What Annoys Jeff this Week?

1. Dinner time. After eight months of mostly working from home, I can report faithfully that there are many things that annoy me about days I have to go to the office. I could fill whole steamships with that particular list, but I currently find none more objectionable than the fact that on days when I’m in the actual office, dinner is not on the table promptly at 5 PM. I’m just assuming I’m finding that more onerous that usual because  we’re racing towards the winter solstice and the early evening darkness shades just about everything these days.

2. Canine behavior. For two days this week, Jorah was inexplicably afraid of going outside. He’d get to the door and freeze, tail tucked and hunkered down. Given the great speed at which he would normally race out the door and cut a muddy swath through the yard, kicking up clods of earth in his wake, you can say it’s a highly unusual situation. I’ve spent most of my adult life with dogs, but I’m not sure I’ll ever firmly grasp what they’ve got going on between those furry little ears sometimes. I’m sure, whatever the reason, it made perfectly good sense to him at the time.

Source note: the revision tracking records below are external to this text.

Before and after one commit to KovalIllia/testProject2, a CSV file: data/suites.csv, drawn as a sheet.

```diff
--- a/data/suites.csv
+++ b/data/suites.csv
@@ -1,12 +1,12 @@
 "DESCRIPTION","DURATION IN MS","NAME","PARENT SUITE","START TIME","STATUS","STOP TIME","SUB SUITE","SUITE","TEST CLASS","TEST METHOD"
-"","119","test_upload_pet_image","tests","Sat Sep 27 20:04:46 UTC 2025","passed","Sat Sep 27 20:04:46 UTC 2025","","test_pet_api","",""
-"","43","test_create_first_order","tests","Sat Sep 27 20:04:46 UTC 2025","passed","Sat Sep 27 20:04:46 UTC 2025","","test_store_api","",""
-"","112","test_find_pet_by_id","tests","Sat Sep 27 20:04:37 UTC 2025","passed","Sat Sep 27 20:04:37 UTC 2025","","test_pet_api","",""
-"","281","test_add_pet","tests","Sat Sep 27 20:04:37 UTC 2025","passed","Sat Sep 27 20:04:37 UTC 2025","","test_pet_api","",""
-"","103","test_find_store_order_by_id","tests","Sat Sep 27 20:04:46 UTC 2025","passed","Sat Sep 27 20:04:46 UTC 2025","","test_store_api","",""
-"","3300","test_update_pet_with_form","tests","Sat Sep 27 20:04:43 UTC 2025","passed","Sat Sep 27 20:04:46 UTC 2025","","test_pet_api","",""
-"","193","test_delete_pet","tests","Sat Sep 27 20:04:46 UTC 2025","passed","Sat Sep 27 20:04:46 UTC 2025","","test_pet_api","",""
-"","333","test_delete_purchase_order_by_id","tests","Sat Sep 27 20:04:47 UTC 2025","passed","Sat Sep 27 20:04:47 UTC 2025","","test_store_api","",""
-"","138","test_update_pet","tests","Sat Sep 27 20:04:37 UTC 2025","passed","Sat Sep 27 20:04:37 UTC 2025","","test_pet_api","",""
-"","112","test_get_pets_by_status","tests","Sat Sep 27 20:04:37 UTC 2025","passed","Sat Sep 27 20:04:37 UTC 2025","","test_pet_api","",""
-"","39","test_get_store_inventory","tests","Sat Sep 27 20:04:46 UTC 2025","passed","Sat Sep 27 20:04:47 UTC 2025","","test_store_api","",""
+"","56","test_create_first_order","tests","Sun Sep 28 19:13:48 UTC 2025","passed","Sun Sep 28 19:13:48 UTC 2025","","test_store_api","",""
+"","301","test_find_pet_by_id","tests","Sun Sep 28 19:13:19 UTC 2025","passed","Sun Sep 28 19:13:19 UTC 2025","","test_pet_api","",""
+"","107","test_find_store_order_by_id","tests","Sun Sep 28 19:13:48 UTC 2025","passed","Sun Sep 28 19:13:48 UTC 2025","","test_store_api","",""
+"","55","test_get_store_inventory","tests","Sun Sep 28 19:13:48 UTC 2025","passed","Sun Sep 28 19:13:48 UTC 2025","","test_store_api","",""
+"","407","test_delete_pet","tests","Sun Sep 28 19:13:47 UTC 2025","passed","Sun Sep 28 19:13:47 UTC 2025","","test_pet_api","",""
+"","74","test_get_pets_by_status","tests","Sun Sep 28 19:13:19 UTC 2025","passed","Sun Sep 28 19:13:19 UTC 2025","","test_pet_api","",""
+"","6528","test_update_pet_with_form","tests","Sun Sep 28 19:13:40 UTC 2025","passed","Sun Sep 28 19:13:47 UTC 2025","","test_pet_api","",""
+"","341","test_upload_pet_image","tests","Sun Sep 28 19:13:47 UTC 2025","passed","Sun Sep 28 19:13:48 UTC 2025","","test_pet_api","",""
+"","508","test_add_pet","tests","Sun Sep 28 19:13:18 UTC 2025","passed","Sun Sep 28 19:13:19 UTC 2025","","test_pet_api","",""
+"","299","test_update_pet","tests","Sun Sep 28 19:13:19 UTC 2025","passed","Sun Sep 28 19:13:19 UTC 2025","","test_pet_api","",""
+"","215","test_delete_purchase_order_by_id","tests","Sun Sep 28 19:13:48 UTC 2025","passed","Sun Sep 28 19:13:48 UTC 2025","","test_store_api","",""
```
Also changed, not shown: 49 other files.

3. Black Friday. I’m getting a metric shit ton of ads for Black Friday sales. Is Black Friday shopping even still a thing? I mean even before the Great Plague, there weren’t many deals at a brick and mortar location that couldn’t be equaled or bested online… and in those few cases where it couldn’t, the convenience of having the item dropped directly on my front porch beat the marginal extra cost every time. Now, here in throws of a plague year, I’m amazed at the pretense that stores and malls will be filled with eager shoppers still waddling off their 7500 calorie Thanksgiving dinner.  Maybe I’m misreading the room, but as far as I’m concerned 2020 is the year of “if I can’t find it online, preferably with two day delivery, I don’t want it.”

Not quite a teenager…

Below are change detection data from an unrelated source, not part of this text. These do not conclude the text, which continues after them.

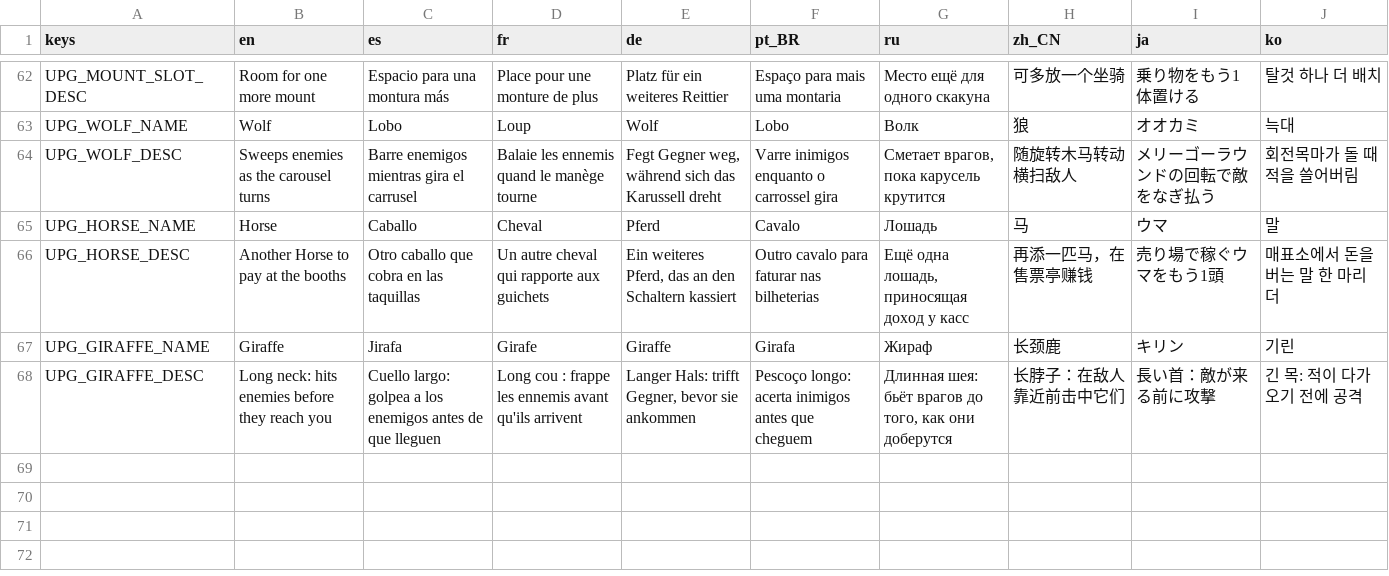
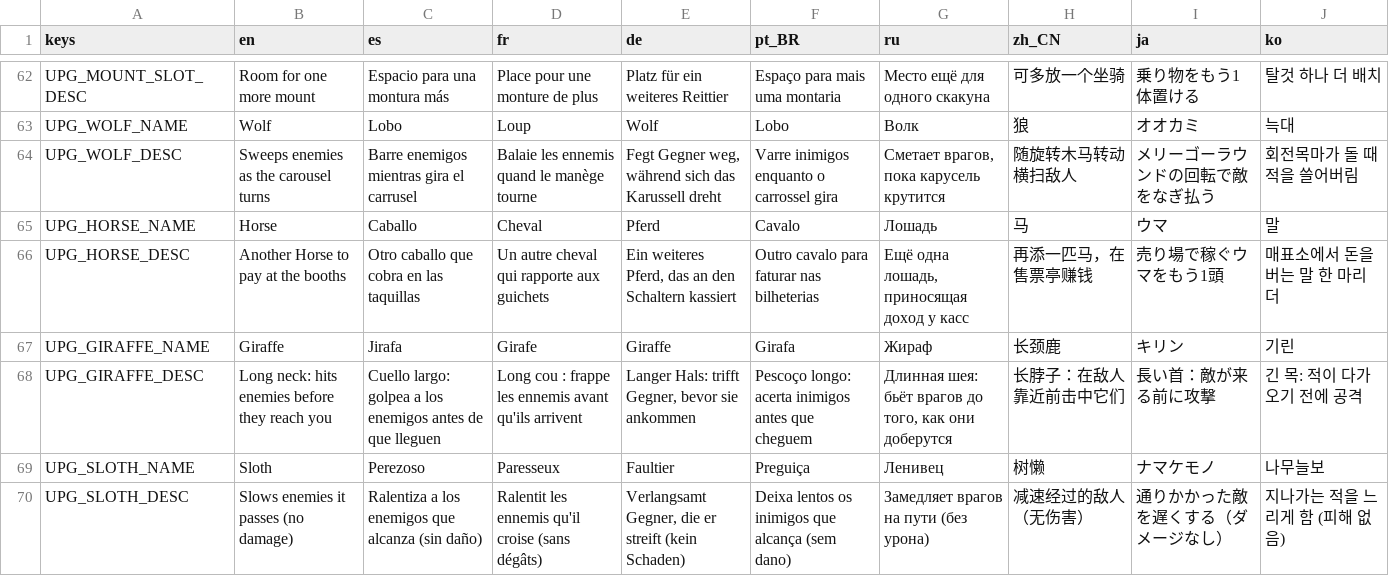
Before and after one commit to GarretRCorbett/idle-carousel, a CSV file: localization/strings.csv, drawn as a sheet; only a part is shown, gaps mark what is left out; the diff names each change by its address in the sheet, - before the commit and + after, or states it on an @@ line.

```diff
--- a/localization/strings.csv
+++ b/localization/strings.csv
+row 69: UPG_SLOTH_NAME | Sloth | Perezoso | Paresseux | Faultier | Preguiça | Ленивец | 树懒 | ナマケモノ | 나무늘보
+row 70: UPG_SLOTH_DESC | Slows enemies it passes (no damage) | Ralentiza a los enemigos que alcanza (sin daño) | Ralentit les ennemis qu'il croise (sans dégâts) | Verlangsamt Gegner, die er streift (kein Schaden) | Deixa lentos os inimigos que alcança (sem dano) | Замедляет врагов на пути (без урона) | 减速经过的敌人（无伤害） | 通りかかった敵を遅くする（ダメージなし） | 지나가는 적을 느리게 함 (피해 없음)
```
Also changed, not shown: 14 other files.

I’m an early riser. I like to blame the yearly days of my career when crawling out of bed at four in the morning was the only way to (usually) beat the worst of the day’s traffic heading into DC. That old 6:30 AM – 3:00 PM is still my favorite, though I haven’t worked it in years because various bosses have seemed to want people in their cubes as late into the afternoon as possible. From my seat, it’s always been the earlier in the day you can get out of the office, the better the day overall. 

As much as I want to blame a job I haven’t had for almost 15 years for doing this to me, I really do like the mornings. It’s a few hours of enjoying the world before other people wake up and ruin the experience.

Maggie, an ever loyal and supportive chocolate lab, is usually game for being awake and moving. She’s never far from my side, gamely following along whether it’s cooking breakfast, sitting with a steaming cup of coffee on the porch on a cool fall morning, or working through email long before the sun’s up. Jorah, though, couldn’t be more of a contrast – a case study in “not a morning person.” He’ll grudgingly get up at 4:30 for the promise of breakfast, but lately he’s added a new trick to his repertoire.

After breakfast has been served and he’s patrolled the house while I’m showering, Jorah sneaks back to bed. Any of the five dog beds aren’t good enough, of course. He finds is way to my bed before burrowing into the covers and catching another hour or 90 minutes of sleep before really coming out to start his day.

We’ll see if this is a short-lived fluke or if it’s going to become part of his established routine. The only thing that’s certain is that the youngest member of the household appears to not share a love of mornings with the rest of us. Thank God he’s still fully supportive of our geriatric bedtime, so it’s not quite like having my own teenager.